In unusually candid remarks, the head of the nation’s sixth largest bank told the audience that many were out of touch with the financial hardships working families are facing.
As Raleigh’s News & Observer reported:
“We’ve got a nice house, we’ve got a nice job. We don’t go to the other side of town and we don’t realize what’s happening,” King said, referring to an audience that included scores of North Carolina bankers and executives. “Go see what’s really going on in the world around you. You will find it is very, very difficult.”
He pointed to a survey which found that most Americans can’t meet an unexpected $1,000 expense: “You can’t even relate to that. I can’t even relate to that. Well, that’s the way most of the people in our country are living.”
While there are many origins to America’s widespread educational and economic inequality, King pointed to the perceived failures of American public school system as one of the paramount reasons for the divides in the country.
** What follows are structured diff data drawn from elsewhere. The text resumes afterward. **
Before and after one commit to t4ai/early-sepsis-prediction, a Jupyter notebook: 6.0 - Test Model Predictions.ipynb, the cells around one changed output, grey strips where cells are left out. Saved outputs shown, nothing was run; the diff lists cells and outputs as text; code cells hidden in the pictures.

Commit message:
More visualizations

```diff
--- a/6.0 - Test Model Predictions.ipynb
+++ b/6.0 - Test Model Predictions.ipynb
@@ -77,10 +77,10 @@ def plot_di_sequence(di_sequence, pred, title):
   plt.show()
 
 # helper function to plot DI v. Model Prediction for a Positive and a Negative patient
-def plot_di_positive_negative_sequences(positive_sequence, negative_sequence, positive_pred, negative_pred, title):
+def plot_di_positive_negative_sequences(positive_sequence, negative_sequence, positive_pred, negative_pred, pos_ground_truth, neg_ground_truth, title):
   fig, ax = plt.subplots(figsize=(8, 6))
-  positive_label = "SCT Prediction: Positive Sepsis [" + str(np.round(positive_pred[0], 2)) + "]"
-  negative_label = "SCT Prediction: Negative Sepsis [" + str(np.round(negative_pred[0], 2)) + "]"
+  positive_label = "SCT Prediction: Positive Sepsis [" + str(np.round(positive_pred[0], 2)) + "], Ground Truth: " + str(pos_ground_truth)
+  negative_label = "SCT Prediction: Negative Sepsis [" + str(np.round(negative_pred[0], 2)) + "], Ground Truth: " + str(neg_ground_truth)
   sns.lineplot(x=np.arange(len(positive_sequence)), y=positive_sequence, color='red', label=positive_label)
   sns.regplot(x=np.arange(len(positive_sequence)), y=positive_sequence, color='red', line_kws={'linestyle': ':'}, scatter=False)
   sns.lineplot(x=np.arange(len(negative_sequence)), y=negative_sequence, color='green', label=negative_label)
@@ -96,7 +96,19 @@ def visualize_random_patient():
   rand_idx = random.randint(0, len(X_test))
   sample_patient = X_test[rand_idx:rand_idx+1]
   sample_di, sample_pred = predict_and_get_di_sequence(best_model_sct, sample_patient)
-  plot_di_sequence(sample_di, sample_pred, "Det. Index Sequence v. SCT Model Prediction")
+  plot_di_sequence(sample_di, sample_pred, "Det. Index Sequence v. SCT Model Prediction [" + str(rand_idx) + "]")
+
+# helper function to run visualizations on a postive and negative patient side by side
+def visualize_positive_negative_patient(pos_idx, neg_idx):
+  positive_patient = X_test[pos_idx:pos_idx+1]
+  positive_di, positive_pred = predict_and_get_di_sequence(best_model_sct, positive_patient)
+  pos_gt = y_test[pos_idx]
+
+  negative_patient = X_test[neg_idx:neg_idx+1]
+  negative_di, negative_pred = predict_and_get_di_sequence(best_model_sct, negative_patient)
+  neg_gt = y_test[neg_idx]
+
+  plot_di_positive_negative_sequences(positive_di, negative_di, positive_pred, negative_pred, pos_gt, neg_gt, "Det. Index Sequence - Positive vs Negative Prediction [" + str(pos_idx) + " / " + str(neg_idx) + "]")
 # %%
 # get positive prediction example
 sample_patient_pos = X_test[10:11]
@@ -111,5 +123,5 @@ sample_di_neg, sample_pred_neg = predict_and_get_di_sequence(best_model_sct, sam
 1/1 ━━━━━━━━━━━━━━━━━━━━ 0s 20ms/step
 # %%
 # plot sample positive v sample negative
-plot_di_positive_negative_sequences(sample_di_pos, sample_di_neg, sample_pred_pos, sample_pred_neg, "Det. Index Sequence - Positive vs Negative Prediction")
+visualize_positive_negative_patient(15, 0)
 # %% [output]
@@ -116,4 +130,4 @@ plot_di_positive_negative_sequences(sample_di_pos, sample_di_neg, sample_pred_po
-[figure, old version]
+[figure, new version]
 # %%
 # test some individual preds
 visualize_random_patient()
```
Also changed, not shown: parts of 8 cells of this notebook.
If people can’t read or do simple math, he said, they are effectively left out of much of the U.S. economy.
“We are cheating our kids and our grandkids of a future,” King said. “They will not have the same kind of life we have had,” he warned, if the current course of the country isn’t changed.
America needs more teachers and they need to be paid and supported better, he said. As the shape of the American family changed, crucial educational roles that used to be filled by family members are left unfilled and students suffer, he said.
When he grew up on a tobacco farm in Zebulon, he said, there were plenty of unskilled jobs that you could take if you didn’t have an education. Now, those jobs are gone.
“We are seeing millions of people come out of the system that virtually have no hope,” he said.
While the problems he raised were widespread issues that ran to the core of American society, his solution for “a part of the puzzle” was compact. Truist is going to release an app to teach elementary school-age children how to read.
King said in the speech that they will test the app in about 500 schools across multiple states in the next 18 months.
“Rather than being out on the street, taking drugs, we think they’ll be sitting at home, playing this game and learning how to read,” King said to reporters after the speech.
Read the full article here.
King has advocated in the past for lawmakers to expand access to Pre-K and do more to improve student reading skills in the early grades.